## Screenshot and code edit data
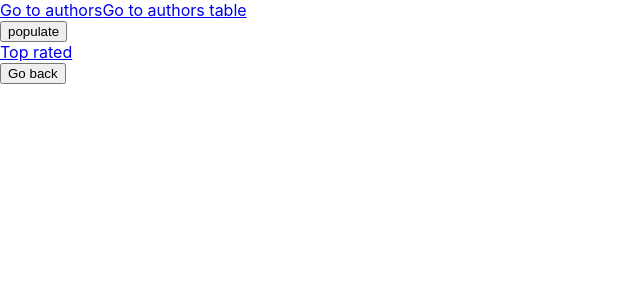
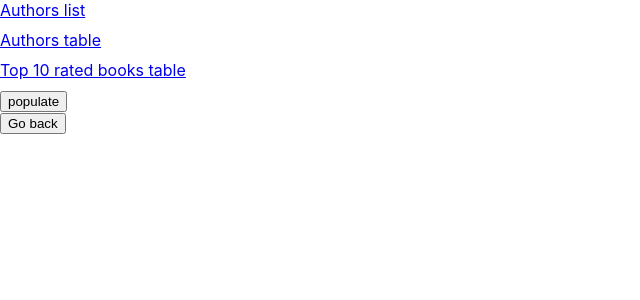
Before and after one commit to ManuelBentjerodt/softwareArchitectureA1, a React (Create React App) app in the folder client/: page / in a window 1280 px wide. Shown: the top 300 px of the page, without its empty margins (0-640 px from the left). Built offline with nearby package versions, Linux system fonts and the light colour scheme; the HTML template or start-up script is replaced by a standard one.

Commit message:
verticale index

```diff
--- a/client/src/components/index.js
+++ b/client/src/components/index.js
@@ -1,24 +1,15 @@
-import React, { useEffect } from 'react'
+import React from 'react'
 import { Link } from 'react-router-dom'
 import Populate from './populate'
-import AuthorIndex from './Author/index';
 
 function Index() {
-    // useEffect(() => {
-    //     const getAllBooks = async () => {
-    //         const response = await fetch('/api/books/all');
-    //         const body = await response.json();
-    //         console.log(body);
 
-    //     }
-    //     getAllBooks();
-    // }, []);
     return (
-        <div>
-            <Link to="/authors/all">Go to authors</Link>
-            <Link to="/authorsTable">Go to authors table</Link>
+        <div style={{display: 'flex', flexDirection: 'column', gap: '10px'}}>
+            <Link to="/authors/all">Authors list</Link>
+            <Link to="/authorsTable">Authors table</Link>
+            <Link to="/books/top">Top 10 rated books table</Link>
             <Populate />
-            <Link to="/books/top">Top rated</Link>
         </div>
     )
 }
```
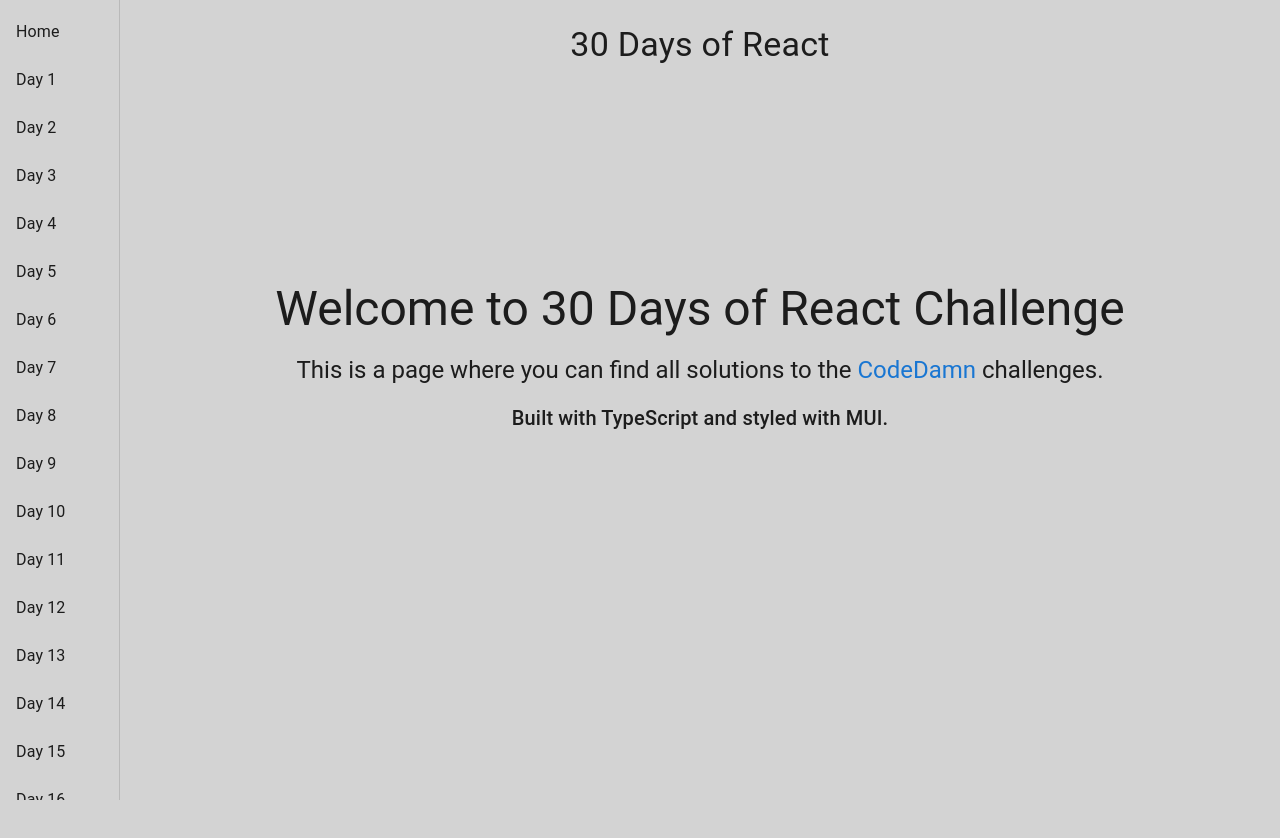
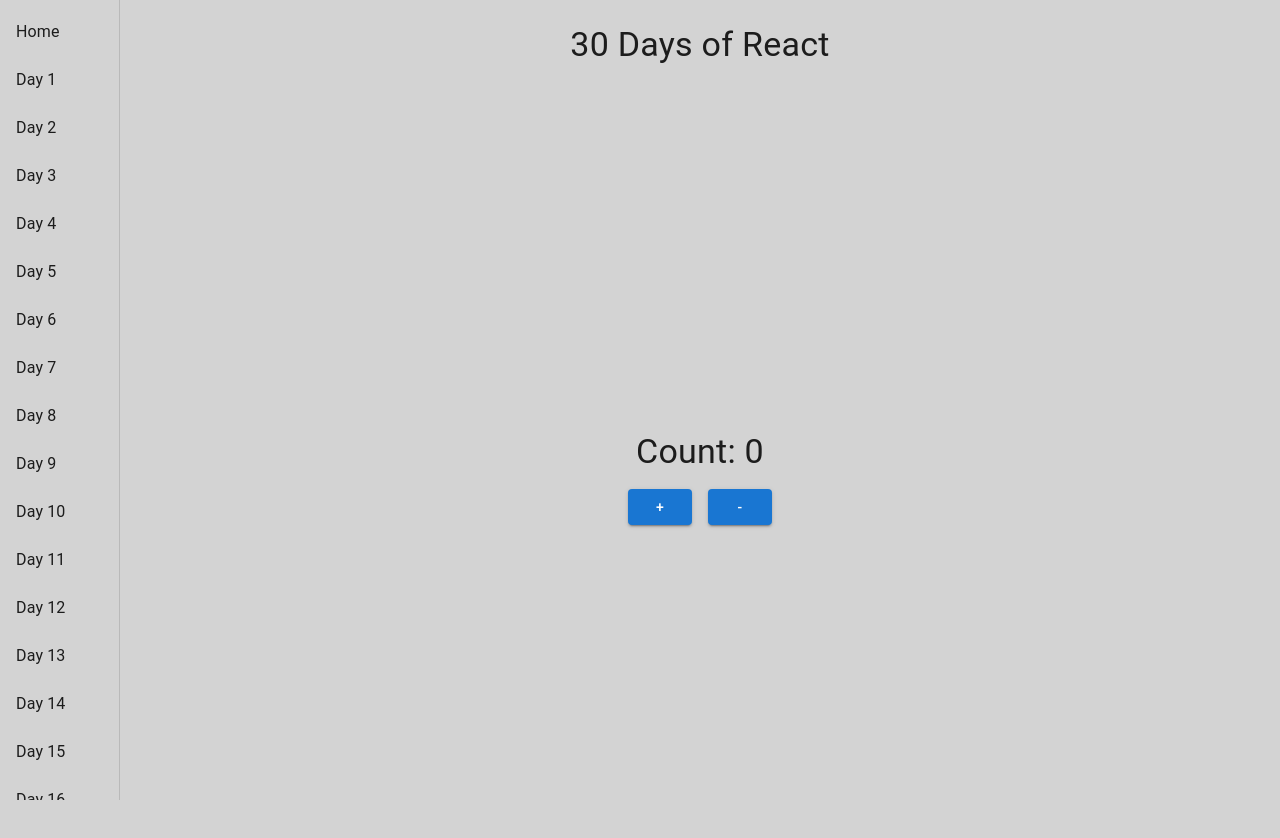
Before and after one commit to Cema2019/codedamn-challenge-30-days-of-react, a React (Vite) app: page /local-storage in a window 1280 px wide. Before the commit this address led to /. Shown: the top 838 px of the page. Before the commit the page ends 800 px from the top, so only its background shows below. Built offline with nearby package versions, Linux system fonts and the light colour scheme.

Commit message:
Add LocalStorage component

```diff
--- /dev/null
+++ b/components/LocalStorage.tsx
@@ -0,0 +1,48 @@
+import React, { useState, useEffect } from 'react';
+import { Container, Box, Typography, Button } from '@mui/material';
+
+const Counter: React.FC = () => {
+  const [count, setCount] = useState<number>(() => {
+    const savedCount = localStorage.getItem('count');
+    return savedCount !== null ? JSON.parse(savedCount) : 0;
+  });
+
+  useEffect(() => {
+    localStorage.setItem('count', JSON.stringify(count));
+  }, [count]);
+
+  return (
+    <Container
+      sx={{
+        display: 'flex',
+        flexDirection: 'column',
+        alignItems: 'center',
+        justifyContent: 'center',
+        height: '100vh',
+        gap: 2,
+      }}
+    >
+      <Typography variant="h4" data-testid="count-id">
+        Count: {count}
+      </Typography>
+      <Box sx={{ display: 'flex', gap: 2 }}>
+        <Button
+          data-testid="inc-id"
+          variant="contained"
+          onClick={() => setCount(count + 1)}
+        >
+          +
+        </Button>
+        <Button
+          data-testid="dec-id"
+          variant="contained"
+          onClick={() => setCount(count - 1)}
+        >
+          -
+        </Button>
+      </Box>
+    </Container>
+  );
+};
+
+export default Counter;
--- a/routes/routeConfig.tsx
+++ b/routes/routeConfig.tsx
@@ -25,7 +25,8 @@ import SimpleTimer from '../components/SimpleTimer';
 import StateMismatch from '../components/StateMismatch';
 import RatingComponent from '../components/RatingComponent';
 import CharacterCounter from '../components/CharacterCounter';
-
+import Checkboxes from '../components/Checkboxes';
+import LocalStorage from '../components/LocalStorage';
 
 export const routeConfig = [
   { path: '/', element: <HomePage />, label: 'Home' },
@@ -103,4 +104,14 @@ export const routeConfig = [
     element: <CharacterCounter />,
     label: 'Day 26',
   },
+  {
+    path: '/Checkboxes',
+    element: <Checkboxes />,
+    label: 'Day 27',
+  },
+  {
+    path: '/local-storage',
+    element: <LocalStorage />,
+    label: 'Day 28',
+  },
 ];
```
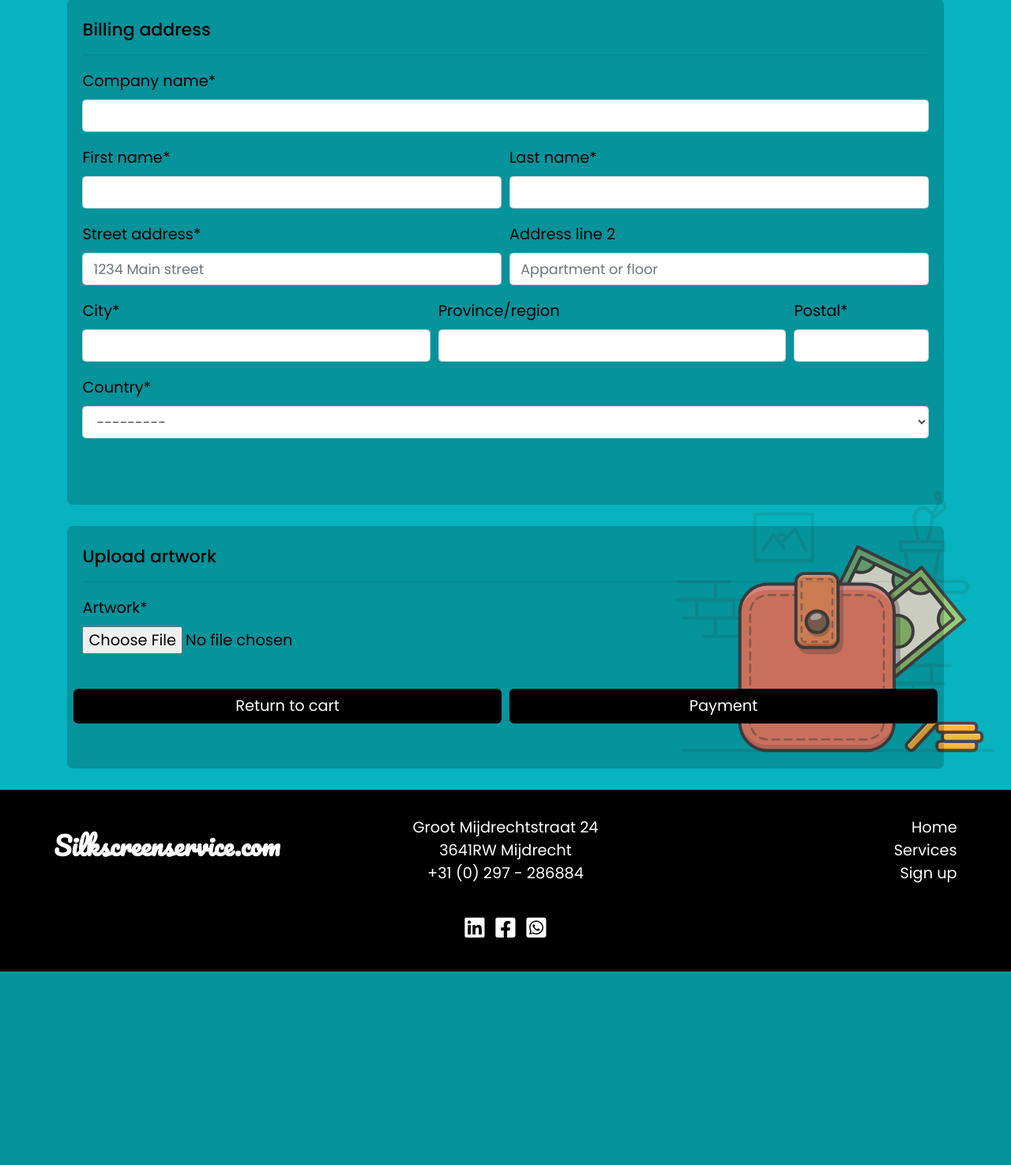
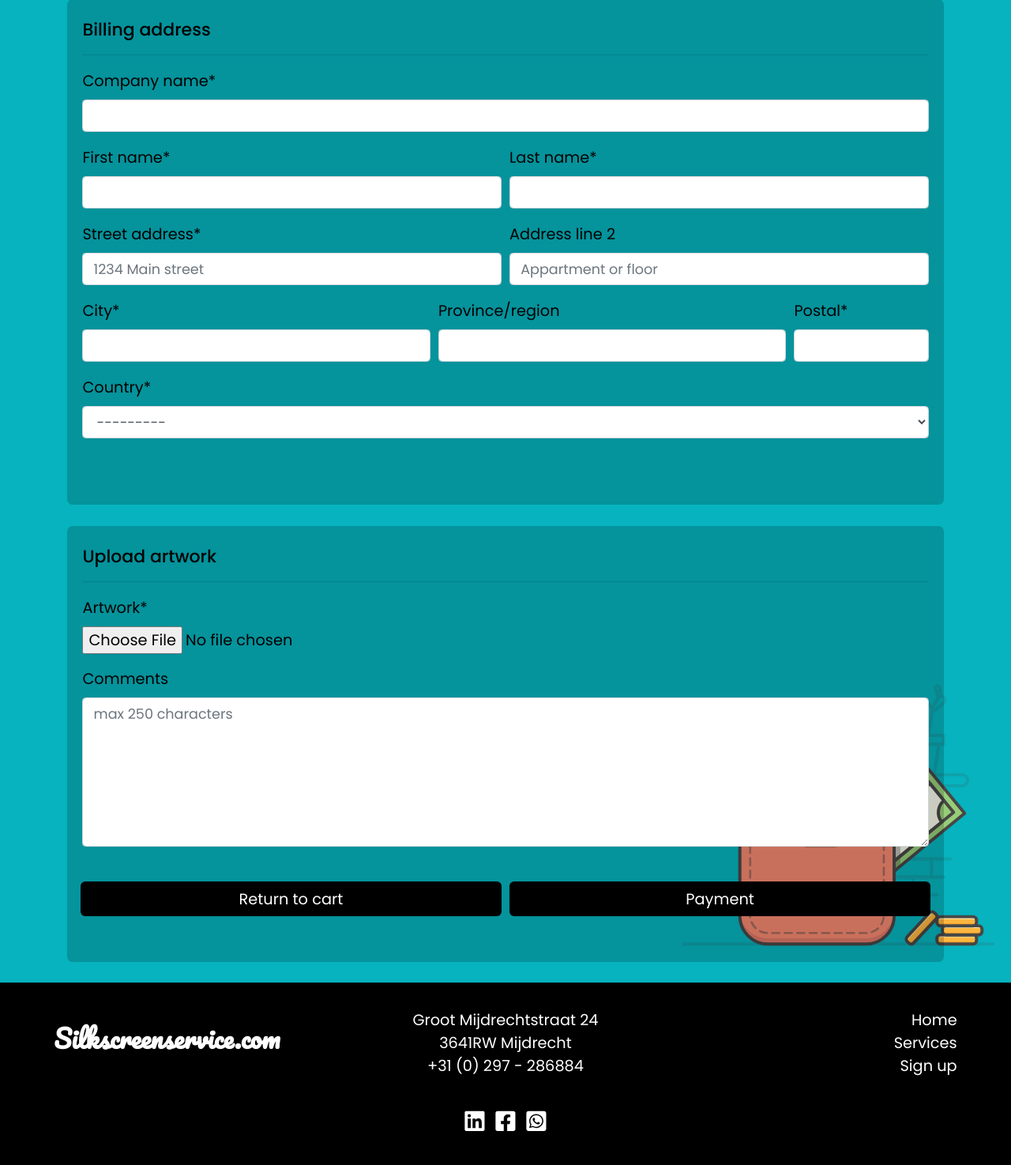
Before and after one commit to D1ang/Silkscreenservice, a Django app: template checkout/templates/checkout/checkout.html in a window 1280 px wide. Shown: the part 105-1580 px from the top of the page at 79% size. Before the commit the page ends 1335 px from the top, so only its background shows below. Run offline with Django 3.2, Linux system fonts and the light colour scheme; the template is opened without the code that fills it: values that come from a table or form of the project are taken from there, others are empty; parts of the project's set-up code (start-up, migrations or seed data) failed here and were passed over; some libraries are stand-ins or nearby versions.

Commit message:
Added the comments field to the checkout form

```diff
--- a/checkout/forms.py
+++ b/checkout/forms.py
@@ -26,3 +26,7 @@ class CheckoutForm(forms.Form):
     postal = forms.CharField()
     country = CountryField(blank_label='Select country').formfield()
     artwork = forms.FileField()
+    comments = forms.CharField(
+        required=False,
+        widget=forms.Textarea(attrs={'placeholder': 'max 250 characters'})
+    )
--- a/checkout/templates/checkout/checkout.html
+++ b/checkout/templates/checkout/checkout.html
@@ -63,10 +63,11 @@
           <hr>
           <div class="form-group">
             {{ form.artwork|as_crispy_field }}
+            {{ form.comments|as_crispy_field }}
           </div>
         </div>
       </div>
-      <div class="form-row justify-content-center">
+      <div class="form-row justify-content-center px-2">
         <div class="form-group col-md-6 mb-0">
           <a href="{% url 'orders:cart' %}" class="btn btn-black-sm mb-3" role="button">Return to cart</a>
         </div>
```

## Task
Search the entries above for the string "path". Copy each line that holds it.

## Response for this exercise
   { path: '/', element: <HomePage />, label: 'Home' },
+    path: '/Checkboxes',
+    path: '/local-storage',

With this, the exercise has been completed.